> **Try it**:
Your answer should consist of the lines in the following data that contain "originEnv".

** The data follows **

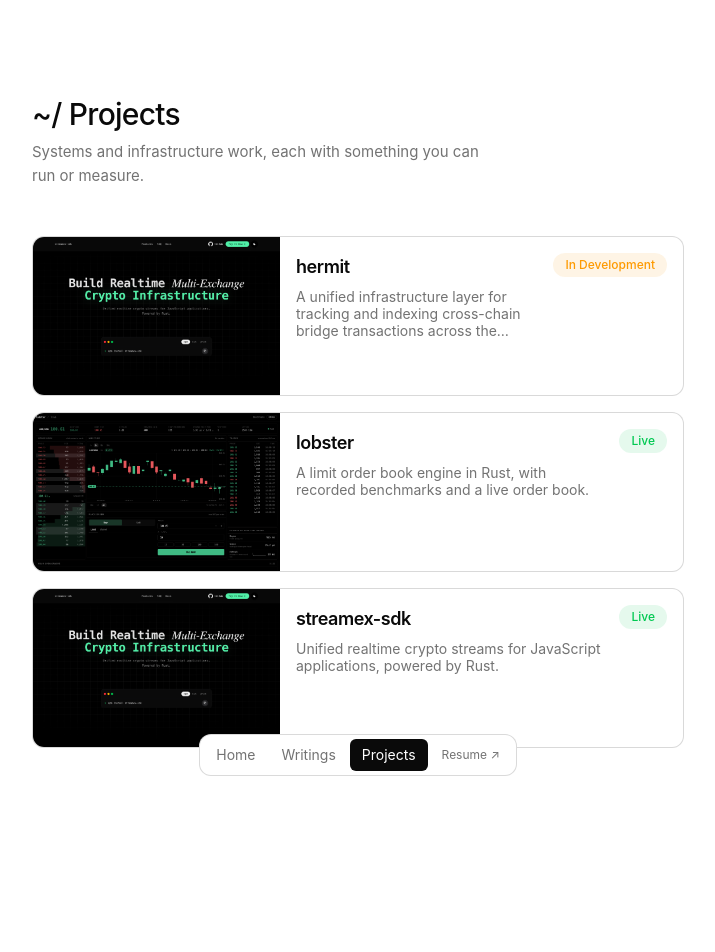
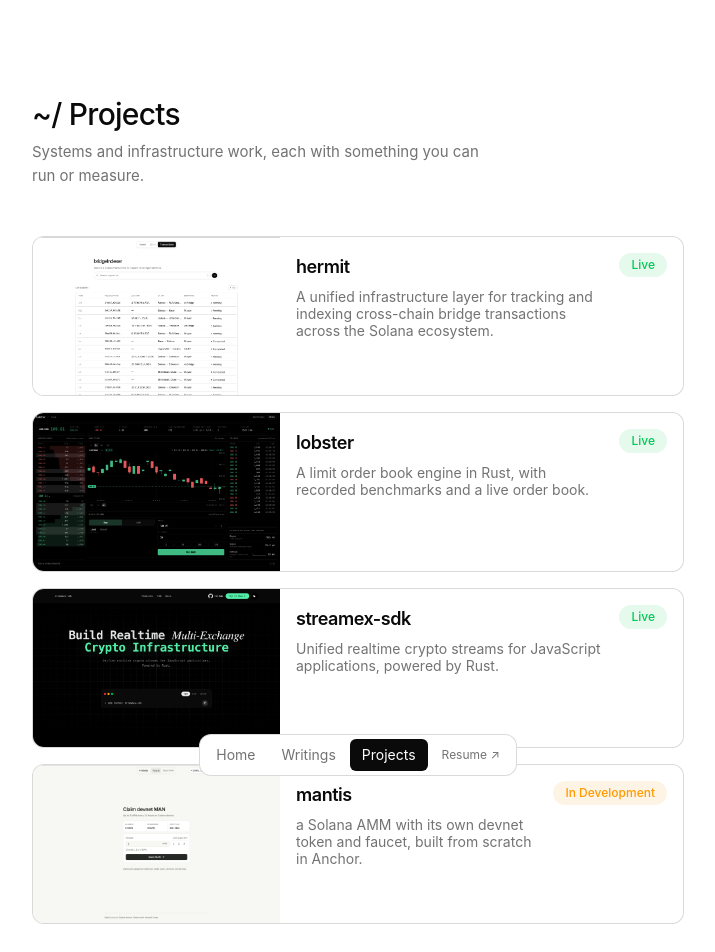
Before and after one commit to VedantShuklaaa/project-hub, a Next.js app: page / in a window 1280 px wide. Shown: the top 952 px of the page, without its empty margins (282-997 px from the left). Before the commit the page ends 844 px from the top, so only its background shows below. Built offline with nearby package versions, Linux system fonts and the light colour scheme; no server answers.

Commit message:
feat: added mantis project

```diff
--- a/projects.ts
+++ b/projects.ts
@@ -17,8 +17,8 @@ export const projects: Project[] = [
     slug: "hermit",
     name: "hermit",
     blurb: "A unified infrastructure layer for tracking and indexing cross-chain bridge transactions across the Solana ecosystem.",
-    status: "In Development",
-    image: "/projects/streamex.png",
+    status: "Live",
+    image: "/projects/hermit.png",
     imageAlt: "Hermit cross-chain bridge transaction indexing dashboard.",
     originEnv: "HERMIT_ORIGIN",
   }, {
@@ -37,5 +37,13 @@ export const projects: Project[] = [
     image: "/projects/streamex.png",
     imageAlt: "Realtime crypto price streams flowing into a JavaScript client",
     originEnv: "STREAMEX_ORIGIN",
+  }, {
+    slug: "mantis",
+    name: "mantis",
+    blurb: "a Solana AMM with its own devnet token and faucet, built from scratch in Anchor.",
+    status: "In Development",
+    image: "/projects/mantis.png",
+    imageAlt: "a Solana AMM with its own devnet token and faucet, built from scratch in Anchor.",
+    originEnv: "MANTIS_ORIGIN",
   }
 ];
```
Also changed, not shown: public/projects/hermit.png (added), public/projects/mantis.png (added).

** End of The data **

> **Your solution**:
     originEnv: "HERMIT_ORIGIN",
     originEnv: "STREAMEX_ORIGIN",
+    originEnv: "MANTIS_ORIGIN",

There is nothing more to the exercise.